Defensive Player of the Week
Luke Kuechly, linebacker, Carolina. Never on any level of football—in nine years of high school, college or pro—has Kuechly had the kind of day he had in the biggest game of his pro career Sunday: 24 tackles and an interception in the 17-13 victory over the Saints. He had help from Thomas Davis, his partner at linebacker, and some excellent pass rushing too. But Kuechly was the big star of a threatening defense in the game in which that unit arrived.
Special Teams Player of the Week
Brad Nortman, punter, Carolina. Into the teeth of a torrential downpour in the third quarter of the NFC South championship game, Nortman, Carolina’s sixth-round pick last season, nailed a beauty downed at the Saints’ 2-yard line. On the next stalled series, Nortman booted one 57 yards to the Saints’ 3. For the game, he punted eight times for a 50.8-yard average … with a 47.0-yard net. On a day like that, Nortman was a huge player for the Panthers.
Coach of the Week
Bruce Arians, head coach, Arizona. (See above.) The Cardinals are 10-5 playing in the toughest division in football, and just handed the best team in football its first home loss in two years. This pick’s easy.
Danny Smith, special teams coach, Pittsburgh. Made the call of the day, with the game on the line in the third quarter at Green Bay, and the Steelers punting from their 44, trailing 14-10. Out of the punt formation, Smith had punter Mat McBriar roll right with the snap and throw a perfect ball, a 30-yard pass to fourth-string tight end David Paulson for a first down. A gutsy call, and a great throw. Who knew McBrian had it in him? On the next play, Ben Roethlisberger ran for a 13-yard touchdown, and the Steelers went on to win 38-31. Cool story for Smith, a Pittsburgh native and Edinboro (Pa.) State grad who is in his rookie year coaching the kicking game for Pittsburgh.
Ron Rivera, head coach, Carolina. With the Panthers 1-3 and Rivera’s job certainly in jeopardy, Rivera fretted how irrelevant the franchise had become. Even after they won a couple of games, he was bugged by how much the Panthers didn’t matter. Well, they do now. Carolina’s won 10 of 11 since the 1-3 start, and the Panthers clinched a playoff spot Sunday and will win the NFC South with a win at Atlanta or a Saints loss to the Bucs. Amazing stuff.
Goat of the Week
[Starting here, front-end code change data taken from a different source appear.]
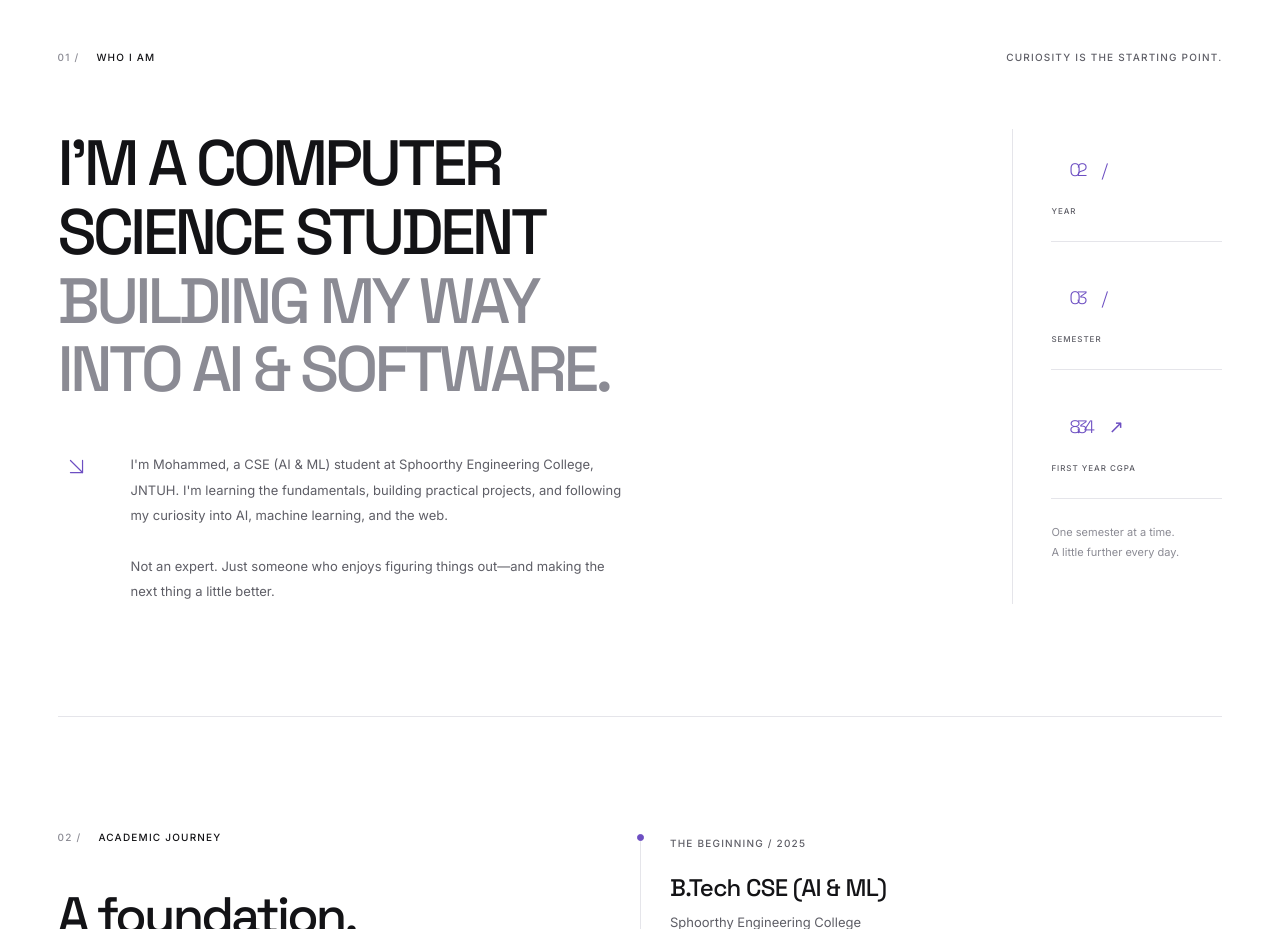
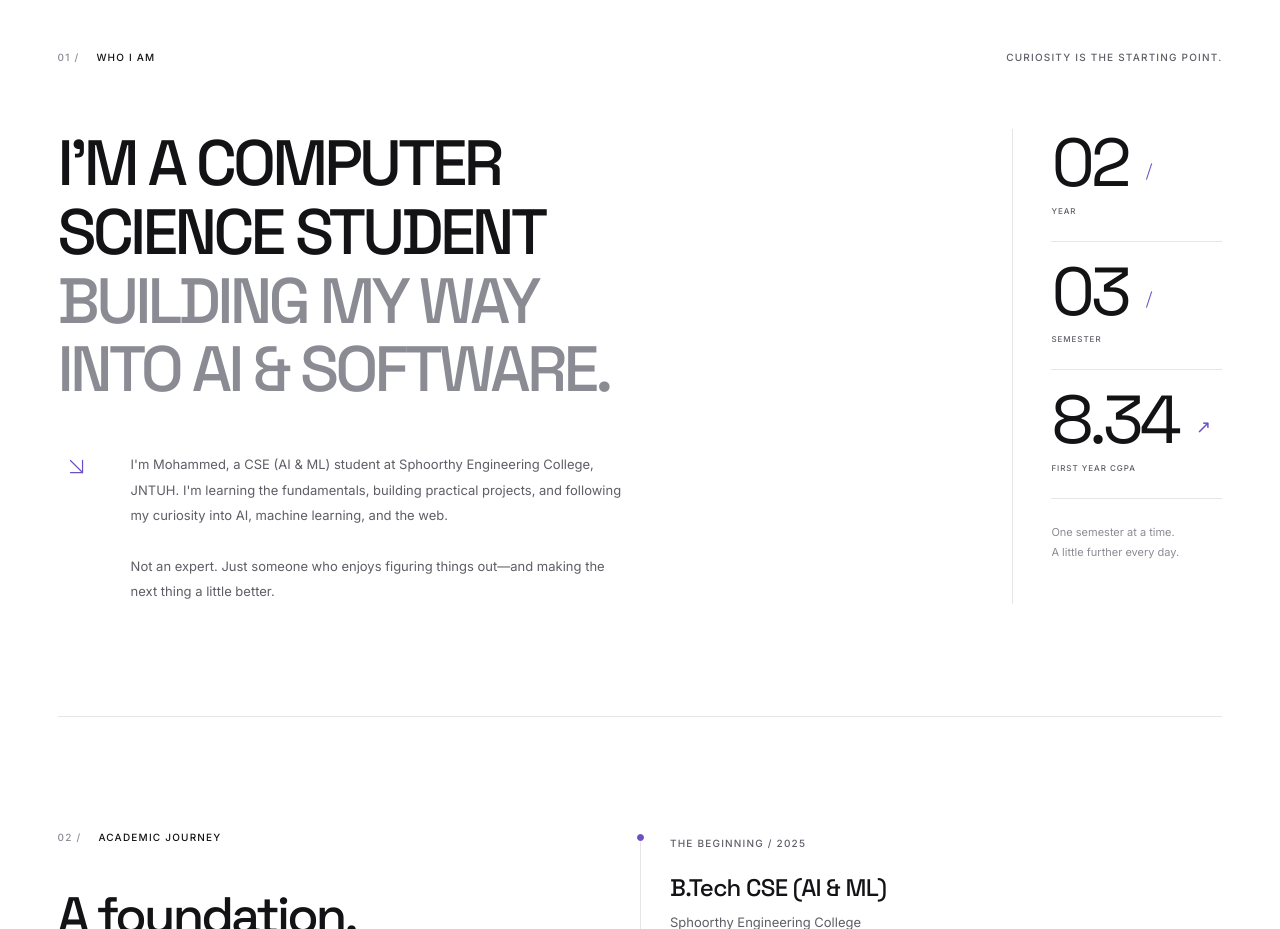
Before and after one commit to MohammedShakib-645/mohammed-shakib-portfolio, a Next.js app: page / in a window 1280 px wide. Shown: the part 1000-1929 px from the top of the page. Built offline with nearby package versions, Linux system fonts and the light colour scheme.

Commit message:
Revert stats to static numbers

```diff
--- a/components/story-sections.tsx
+++ b/components/story-sections.tsx
@@ -2,7 +2,6 @@ import { ArrowDownRight, ArrowUpRight, ArrowRight, Award, Download, GitBranch }
 import Image from 'next/image'
 import { certifications, profile } from '@/lib/portfolio'
 import { ContactForm } from '@/components/contact-form'
-import { CountUp } from '@/components/count-up'
 
 export function SectionLabel({ number, children }: { number: string; children: React.ReactNode }) {
   return <div className="section-label"><span>{number} /</span><span>{children}</span></div>
@@ -14,7 +13,7 @@ export function AboutSection() {
       <div className="section-top" data-reveal><SectionLabel number="01">WHO I AM</SectionLabel><span className="eyebrow secondary-text">CURIOSITY IS THE STARTING POINT.</span></div>
       <div className="about-layout">
         <div data-reveal><h2 className="editorial-heading">I&apos;M A COMPUTER<br />SCIENCE STUDENT<br /><span className="soft-text">BUILDING MY WAY</span><br /><span className="soft-text">INTO AI & SOFTWARE.</span></h2><div className="about-copy"><ArrowDownRight size={29} strokeWidth={1} /><p>I&apos;m Mohammed, a CSE (AI & ML) student at Sphoorthy Engineering College, JNTUH. I&apos;m learning the fundamentals, building practical projects, and following my curiosity into AI, machine learning, and the web.<br /><br />Not an expert. Just someone who enjoys figuring things out—and making the next thing a little better.</p></div></div>
-        <aside className="academic-stats" aria-label="Current academic standing" data-reveal><div><span className="stat-value"><CountUp end={2} pad={2} /><span>/</span></span><span className="eyebrow">YEAR</span></div><div><span className="stat-value"><CountUp end={3} pad={2} /><span>/</span></span><span className="eyebrow">SEMESTER</span></div><div><span className="stat-value"><CountUp end={8.34} decimals={2} /><span>↗</span></span><span className="eyebrow">FIRST YEAR CGPA</span></div><p className="stats-note">One semester at a time.<br />A little further every day.</p></aside>
+        <aside className="academic-stats" aria-label="Current academic standing" data-reveal><div><span className="stat-value">02<span>/</span></span><span className="eyebrow">YEAR</span></div><div><span className="stat-value">03<span>/</span></span><span className="eyebrow">SEMESTER</span></div><div><span className="stat-value">8.34<span>↗</span></span><span className="eyebrow">FIRST YEAR CGPA</span></div><p className="stats-note">One semester at a time.<br />A little further every day.</p></aside>
       </div>
     </section>
   )
```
Nick Perry, linebacker; Don Barclay, tackle, Green Bay Packers. With the Steelers lined up at 31-all to kick a go-ahead field goal with 90 seconds left, Perry got called for encroachment. This gave the Steelers a first down and allowed them to score a touchdown instead, forcing the Packers burn their final timeout along the way. Then, after a 70-yard Micah Hyde kickoff return, the Packers drove to the Steelers’ 1-yard line and were in position to tie the game in the final seconds. But on second down, Barclay committed a false start with 22 seconds left, causing a 10-second runoff, and Green Bay was able to run only one frenetic play down the stretch instead of a possible three. The Packers lost this one as much as Pittsburgh won it.
David Robinson, state climatologist, New Jersey. On the CBS Sports Network’s That Other Pregame Show, Robinson gave one of the dumbest weather predictions in meteorological history. He said there is about a 10 percent chance of snow during the Feb. 2 Super Bowl in New Jersey. “We’ve never had a big snowstorm on February 2, looking back at 80 years of records, over in Newark,” Robinson said. “But just two days after that, back in 1961, there was 15 inches of snow on the fourth of February.” A nonsensical point, David. Feb. 2 does not have some magical, mystical significance, and because it didn’t blizzard for a long time, that has no bearing on whether it will snow or rain or sleet or be 58 and perfect on the day of the Super Bowl.